Article Text

PDF
Assist control volume guarantee ventilation during surfactant administration
  1. K I Wheeler1,2,3,
  2. P G Davis1,3,4,
  3. C O F Kamlin1,3,
  4. C J Morley1,3
  1. 1
    Neonatal Services, The Royal Women’s Hospital (RWH), Melbourne, Australia
  2. 2
    Department of Physiology, Monash University, Melbourne, Australia
  3. 3
    Murdoch Children’s Research Institute, The Royal Children’s Hospital, Melbourne, Australia
  4. 4
    Department of Obstetrics and Gynaecology, University of Melbourne, Melbourne, Australia
  1. Correspondence to Dr Kevin Wheeler, Neonatal Services, The Royal Women’s Hospital, Locked Bag 300, Cnr Grattan Street & Flemington Road. Parkville, VIC 3052, Australia; kevin.wheeler{at}thewomens.org.au

Abstract

Objective: To measure changes in ventilator parameters in preterm infants receiving surfactant during assist control volume guarantee (AC/VG) ventilation.

Methods: 22 preterm infants (up to 32 weeks’ gestation) receiving surfactant for respiratory distress syndrome were enrolled in a prospective study of ventilator parameters during AC/VG ventilation at a tertiary neonatal intensive care unit. Ventilator pressures, flow and tidal volume waveforms were recorded from the Dräger Babylog 8000 plus in real time, and compared to pre-surfactant measurements.

Results: Following surfactant administration, 21 of 22 babies experienced completely obstructed endotracheal gas flow. Peak inflation pressure (PIP) increased by a median (IQR) of 8 (4–10) cm H2O, and took 30–60 min to return to baseline. Inspired oxygen concentration was reduced from a median (IQR) of 39% (26%–44%) to 26% (21%–30%) in the first 5 min. The set maximum PIP (Pmax) limited the delivered PIP such that most babies received tidal volumes less than the target value (VTtarget) immediately following surfactant delivery. Four infants, in a subgroup of 11 infants where Pmax was set to less than 10 cm H2O above baseline PIP, were still receiving <90% of VTtarget 20 min post surfactant.

Conclusions: When giving surfactant during AC/VG ventilation, complete obstruction is common. PIPs increased and remain elevated for 30–60 min.
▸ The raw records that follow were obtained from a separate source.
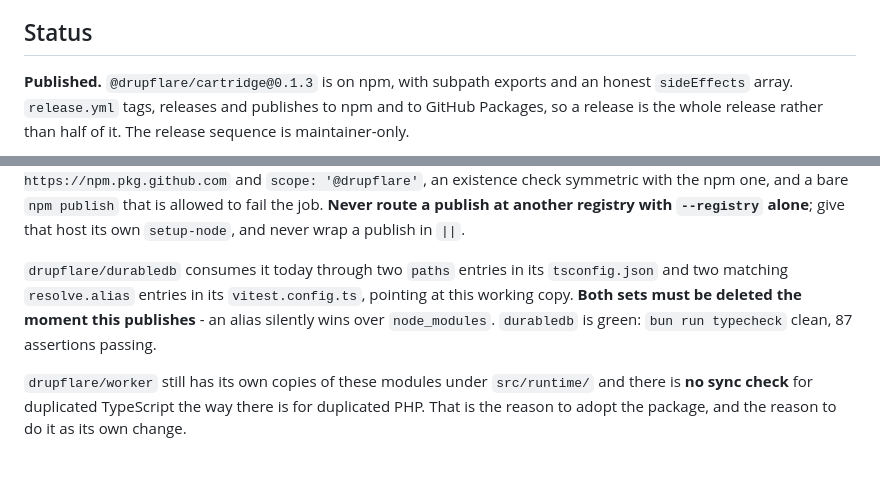
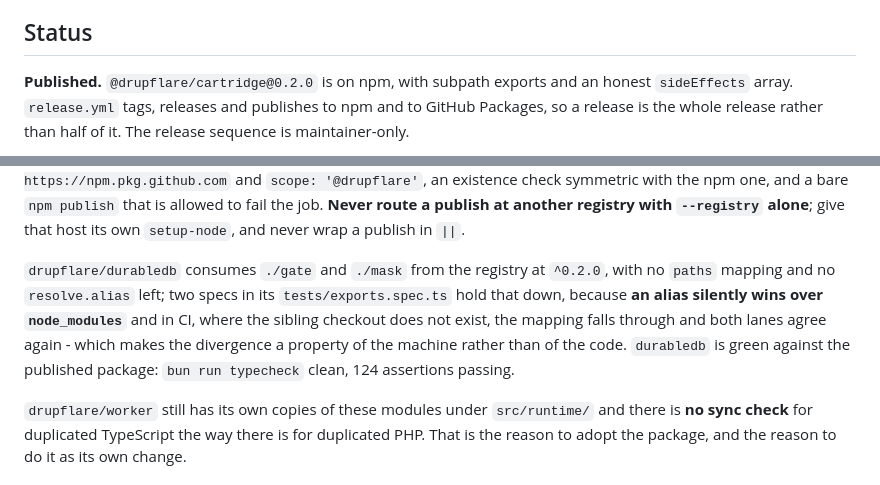
Before and after one commit to drupflare/cartridge, a Markdown page: CLAUDE.md, 2 parts joined by grey strips. Rendered like a GitHub page.

Commit message:
chore: correct version and durabledb's resolution

```diff
--- a/CLAUDE.md
+++ b/CLAUDE.md
@@ -9,7 +9,7 @@ the mount, and every raw piece stays exported for a caller who needs to drive th
 
 ## Status
 
-**Published.** `@drupflare/cartridge@0.1.3` is on npm, with subpath exports and an honest
+**Published.** `@drupflare/cartridge@0.2.0` is on npm, with subpath exports and an honest
 `sideEffects` array. `release.yml` tags, releases and publishes to npm and to GitHub Packages, so a
 release is the whole release rather than half of it. The release sequence is maintainer-only.
 
@@ -30,10 +30,12 @@ exited 0. There is now a second `setup-node` with `registry-url: https://npm.pkg
 is allowed to fail the job. **Never route a publish at another registry with `--registry` alone**;
 give that host its own `setup-node`, and never wrap a publish in `||`.
 
-`drupflare/durabledb` consumes it today through two `paths` entries in its `tsconfig.json` and two
-matching `resolve.alias` entries in its `vitest.config.ts`, pointing at this working copy. **Both sets
-must be deleted the moment this publishes** - an alias silently wins over `node_modules`. `durabledb`
-is green: `bun run typecheck` clean, 87 assertions passing.
+`drupflare/durabledb` consumes `./gate` and `./mask` from the registry at `^0.2.0`, with no `paths`
+mapping and no `resolve.alias` left; two specs in its `tests/exports.spec.ts` hold that down, because
+**an alias silently wins over `node_modules`** and in CI, where the sibling checkout does not exist,
+the mapping falls through and both lanes agree again - which makes the divergence a property of the
+machine rather than of the code. `durabledb` is green against the published package: `bun run
+typecheck` clean, 124 assertions passing.
 
 `drupflare/worker` still has its own copies of these modules under `src/runtime/` and there is **no
 sync check** for duplicated TypeScript the way there is for duplicated PHP. That is the reason to
```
The Pmax setting may restrict tidal volume delivery.

Statistics from Altmetric.com

Footnotes

  • Funding This research was funded by Australian National Health and Medical Research Council Program Grant no. 384100.

  • Competing interests None.

  • Ethics approval This study was approved by the RWH Research Committee.

Request permissions

If you wish to reuse any or all of this article please use the link below which will take you to the Copyright Clearance Center’s RightsLink service. You will be able to get a quick price and instant permission to reuse the content in many different ways.

Linked Articles

  • Fantoms
    Ben Stenson